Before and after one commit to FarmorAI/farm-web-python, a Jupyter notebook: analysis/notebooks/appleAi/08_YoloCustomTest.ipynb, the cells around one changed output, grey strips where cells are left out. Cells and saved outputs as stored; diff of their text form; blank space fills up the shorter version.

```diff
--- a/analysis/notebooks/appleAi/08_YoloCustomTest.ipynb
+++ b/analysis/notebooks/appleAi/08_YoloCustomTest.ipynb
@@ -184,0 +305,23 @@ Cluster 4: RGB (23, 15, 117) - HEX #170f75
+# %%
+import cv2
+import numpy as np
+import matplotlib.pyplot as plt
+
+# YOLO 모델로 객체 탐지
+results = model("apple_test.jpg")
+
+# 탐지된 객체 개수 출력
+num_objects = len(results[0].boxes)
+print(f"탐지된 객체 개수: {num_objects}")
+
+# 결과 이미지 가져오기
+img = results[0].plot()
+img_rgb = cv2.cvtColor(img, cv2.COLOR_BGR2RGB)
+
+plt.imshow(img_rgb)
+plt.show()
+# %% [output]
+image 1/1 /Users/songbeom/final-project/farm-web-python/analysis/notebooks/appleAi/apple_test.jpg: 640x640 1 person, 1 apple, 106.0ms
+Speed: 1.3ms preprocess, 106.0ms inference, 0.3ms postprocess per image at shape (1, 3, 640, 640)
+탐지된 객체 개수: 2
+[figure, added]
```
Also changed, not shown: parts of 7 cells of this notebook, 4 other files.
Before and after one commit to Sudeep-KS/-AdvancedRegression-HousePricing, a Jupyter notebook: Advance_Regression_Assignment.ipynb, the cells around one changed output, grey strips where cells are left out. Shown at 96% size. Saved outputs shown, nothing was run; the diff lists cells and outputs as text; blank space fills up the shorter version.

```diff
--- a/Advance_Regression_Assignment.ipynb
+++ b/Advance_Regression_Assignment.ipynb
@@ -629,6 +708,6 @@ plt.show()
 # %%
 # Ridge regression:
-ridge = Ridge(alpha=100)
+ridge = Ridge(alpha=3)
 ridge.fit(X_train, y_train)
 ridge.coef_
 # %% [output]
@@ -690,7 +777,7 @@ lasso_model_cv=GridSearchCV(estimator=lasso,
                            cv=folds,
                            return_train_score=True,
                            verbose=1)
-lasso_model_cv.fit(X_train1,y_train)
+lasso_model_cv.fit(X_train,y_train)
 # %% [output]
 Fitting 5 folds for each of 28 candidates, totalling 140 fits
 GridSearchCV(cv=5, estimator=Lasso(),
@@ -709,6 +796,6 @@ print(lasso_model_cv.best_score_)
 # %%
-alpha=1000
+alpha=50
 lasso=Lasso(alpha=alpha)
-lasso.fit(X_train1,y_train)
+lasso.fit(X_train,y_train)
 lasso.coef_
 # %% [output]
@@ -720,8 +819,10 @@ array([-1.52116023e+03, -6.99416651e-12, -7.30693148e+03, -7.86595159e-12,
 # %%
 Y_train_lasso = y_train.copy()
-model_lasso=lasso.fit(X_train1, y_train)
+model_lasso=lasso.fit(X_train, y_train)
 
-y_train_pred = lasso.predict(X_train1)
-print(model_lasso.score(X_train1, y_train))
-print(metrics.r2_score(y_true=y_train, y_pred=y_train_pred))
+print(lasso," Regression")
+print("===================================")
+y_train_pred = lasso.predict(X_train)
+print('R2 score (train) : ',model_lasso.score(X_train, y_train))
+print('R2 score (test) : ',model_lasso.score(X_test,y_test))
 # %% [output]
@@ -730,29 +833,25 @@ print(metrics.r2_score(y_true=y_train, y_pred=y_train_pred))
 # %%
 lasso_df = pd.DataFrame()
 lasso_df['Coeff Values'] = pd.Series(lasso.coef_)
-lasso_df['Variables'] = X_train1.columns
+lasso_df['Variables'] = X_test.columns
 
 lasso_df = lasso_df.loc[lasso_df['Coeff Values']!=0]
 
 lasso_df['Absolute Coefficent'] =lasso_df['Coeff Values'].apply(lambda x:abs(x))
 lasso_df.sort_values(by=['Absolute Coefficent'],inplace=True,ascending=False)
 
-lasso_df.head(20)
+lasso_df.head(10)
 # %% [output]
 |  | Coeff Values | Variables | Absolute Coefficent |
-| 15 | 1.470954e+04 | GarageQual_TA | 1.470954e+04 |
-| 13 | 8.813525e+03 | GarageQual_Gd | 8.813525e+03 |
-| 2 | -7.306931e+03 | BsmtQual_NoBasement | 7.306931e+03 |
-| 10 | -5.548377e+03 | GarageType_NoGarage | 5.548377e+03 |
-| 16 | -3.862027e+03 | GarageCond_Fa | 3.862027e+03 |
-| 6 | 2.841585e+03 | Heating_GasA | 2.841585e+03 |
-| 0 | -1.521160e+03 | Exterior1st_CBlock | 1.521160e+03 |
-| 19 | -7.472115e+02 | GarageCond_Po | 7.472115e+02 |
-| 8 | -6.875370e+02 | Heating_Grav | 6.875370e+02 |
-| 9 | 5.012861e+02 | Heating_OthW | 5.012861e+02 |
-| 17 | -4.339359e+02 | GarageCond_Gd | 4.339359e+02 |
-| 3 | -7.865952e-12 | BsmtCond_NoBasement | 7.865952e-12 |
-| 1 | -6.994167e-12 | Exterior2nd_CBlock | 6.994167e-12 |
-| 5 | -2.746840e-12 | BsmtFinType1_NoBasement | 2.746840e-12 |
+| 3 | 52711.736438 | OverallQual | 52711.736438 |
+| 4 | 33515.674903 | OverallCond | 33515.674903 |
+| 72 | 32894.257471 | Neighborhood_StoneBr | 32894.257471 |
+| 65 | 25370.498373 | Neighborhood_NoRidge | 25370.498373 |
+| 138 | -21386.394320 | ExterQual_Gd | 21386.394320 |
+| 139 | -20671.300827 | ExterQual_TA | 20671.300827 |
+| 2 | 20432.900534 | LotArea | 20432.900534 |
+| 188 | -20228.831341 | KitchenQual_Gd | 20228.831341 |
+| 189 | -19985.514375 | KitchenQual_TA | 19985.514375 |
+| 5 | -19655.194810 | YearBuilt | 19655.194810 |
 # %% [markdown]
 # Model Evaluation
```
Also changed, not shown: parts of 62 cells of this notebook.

○ ○ ○ ○ ○

*What you have to do*
Every line in the listing that holds the string "Coefficent" should be copied out.

*Exercise answer*
 lasso_df['Absolute Coefficent'] =lasso_df['Coeff Values'].apply(lambda x:abs(x))
 lasso_df.sort_values(by=['Absolute Coefficent'],inplace=True,ascending=False)
 |  | Coeff Values | Variables | Absolute Coefficent |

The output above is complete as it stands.